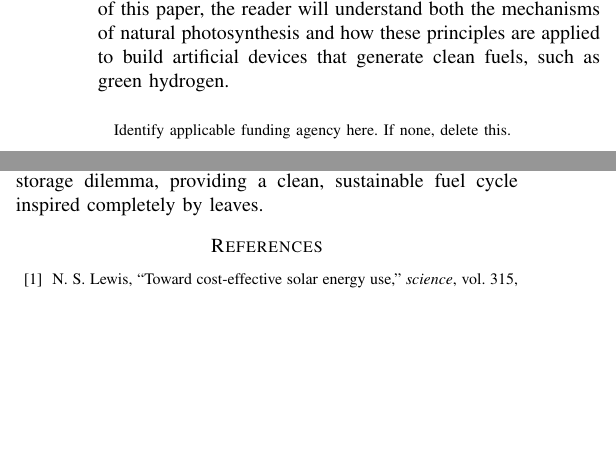
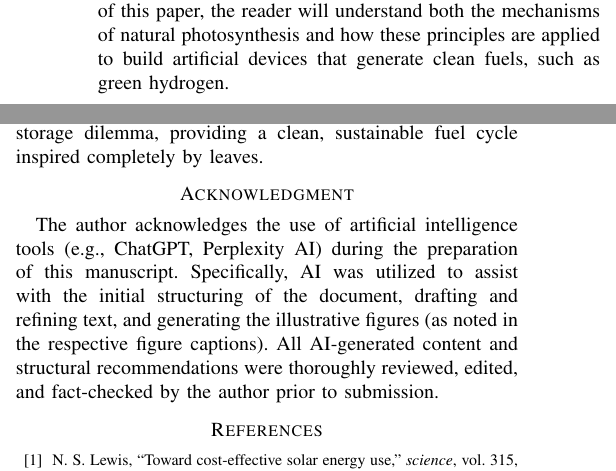
Before and after one commit to Lukiano12/Seminar-Erneubare-Energien, a LaTeX paper (Seminar Paper/Seminar_Paper.tex): two parts of the columns of pages 1 and 5 of 6, joined at a grey line, cut so that both start at the same text, the shorter picture padded with empty space. Compiled offline with pdfLaTeX; a missing font is replaced by an installed copy or a similar font; a LaTeX package or settings file that is missing is left out.

Commit message:
Added acknowledgement to using AI

```diff
--- a/Seminar Paper/Seminar_Paper.tex
+++ b/Seminar Paper/Seminar_Paper.tex
@@ -11,13 +11,10 @@
 \def\BibTeX{{\rm B\kern-.05em{\sc i\kern-.025em b}\kern-.08em
     T\kern-.1667em\lower.7ex\hbox{E}\kern-.125emX}}
 
+
 \begin{document}
 
-\title{Photosynthesis - Mechanisms\\
-{\footnotesize \textsuperscript{*}Note: Sub-titles are not captured for https://ieeexplore.ieee.org  and
-should not be used}
-\thanks{Identify applicable funding agency here. If none, delete this.}
-}
+\title{Photosynthesis - Mechanisms}
 
 \author{\IEEEauthorblockN{Luka Tadic}
 \IEEEauthorblockA{\textit{Electrical Energy Systems and Electromobility (M.Sc.)} \\
@@ -196,8 +193,8 @@ While plant efficiency is constrained by biology, these mechanisms provide the u
 
 However, major engineering challenges remain before these artificial systems can power our cities. Future research must focus on replacing expensive catalysts like platinum with cheaper, widely available materials. Furthermore, technical components must be designed to resist corrosion in water over many years \cite{lewisResearchOpportunitiesAdvance2016}. If these hurdles are overcome, artificial photosynthesis holds the key to solving the global energy storage dilemma, providing a clean, sustainable fuel cycle inspired completely by leaves.
 
-% Temporäres manuelles Verzeichnis
-
+\section*{Acknowledgment}
+The author acknowledges the use of artificial intelligence tools (e.g., ChatGPT, Perplexity AI) during the preparation of this manuscript. Specifically, AI was utilized to assist with the initial structuring of the document, drafting and refining text, and generating the illustrative figures (as noted in the respective figure captions). All AI-generated content and structural recommendations were thoroughly reviewed, edited, and fact-checked by the author prior to submission.
 \bibliographystyle{IEEEtran}
 \bibliography{quellen}
 
```
Also changed, not shown: 6 other files.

+ + + +

* **What to work on**:
Only the pictures may be dropped when you copy the data above; everything else stays exact.

* **Answer**:
Before and after one commit to Lukiano12/Seminar-Erneubare-Energien, a LaTeX paper (Seminar Paper/Seminar_Paper.tex): two parts of the columns of pages 1 and 5 of 6, joined at a grey line, cut so that both start at the same text, the shorter picture padded with empty space. Compiled offline with pdfLaTeX; a missing font is replaced by an installed copy or a similar font; a LaTeX package or settings file that is missing is left out.

Commit message:
Added acknowledgement to using AI

```diff
--- a/Seminar Paper/Seminar_Paper.tex
+++ b/Seminar Paper/Seminar_Paper.tex
@@ -11,13 +11,10 @@
 \def\BibTeX{{\rm B\kern-.05em{\sc i\kern-.025em b}\kern-.08em
     T\kern-.1667em\lower.7ex\hbox{E}\kern-.125emX}}
 
+
 \begin{document}
 
-\title{Photosynthesis - Mechanisms\\
-{\footnotesize \textsuperscript{*}Note: Sub-titles are not captured for https://ieeexplore.ieee.org  and
-should not be used}
-\thanks{Identify applicable funding agency here. If none, delete this.}
-}
+\title{Photosynthesis - Mechanisms}
 
 \author{\IEEEauthorblockN{Luka Tadic}
 \IEEEauthorblockA{\textit{Electrical Energy Systems and Electromobility (M.Sc.)} \\
@@ -196,8 +193,8 @@ While plant efficiency is constrained by biology, these mechanisms provide the u
 
 However, major engineering challenges remain before these artificial systems can power our cities. Future research must focus on replacing expensive catalysts like platinum with cheaper, widely available materials. Furthermore, technical components must be designed to resist corrosion in water over many years \cite{lewisResearchOpportunitiesAdvance2016}. If these hurdles are overcome, artificial photosynthesis holds the key to solving the global energy storage dilemma, providing a clean, sustainable fuel cycle inspired completely by leaves.
 
-% Temporäres manuelles Verzeichnis
-
+\section*{Acknowledgment}
+The author acknowledges the use of artificial intelligence tools (e.g., ChatGPT, Perplexity AI) during the preparation of this manuscript. Specifically, AI was utilized to assist with the initial structuring of the document, drafting and refining text, and generating the illustrative figures (as noted in the respective figure captions). All AI-generated content and structural recommendations were thoroughly reviewed, edited, and fact-checked by the author prior to submission.
 \bibliographystyle{IEEEtran}
 \bibliography{quellen}
 
```
Also changed, not shown: 6 other files.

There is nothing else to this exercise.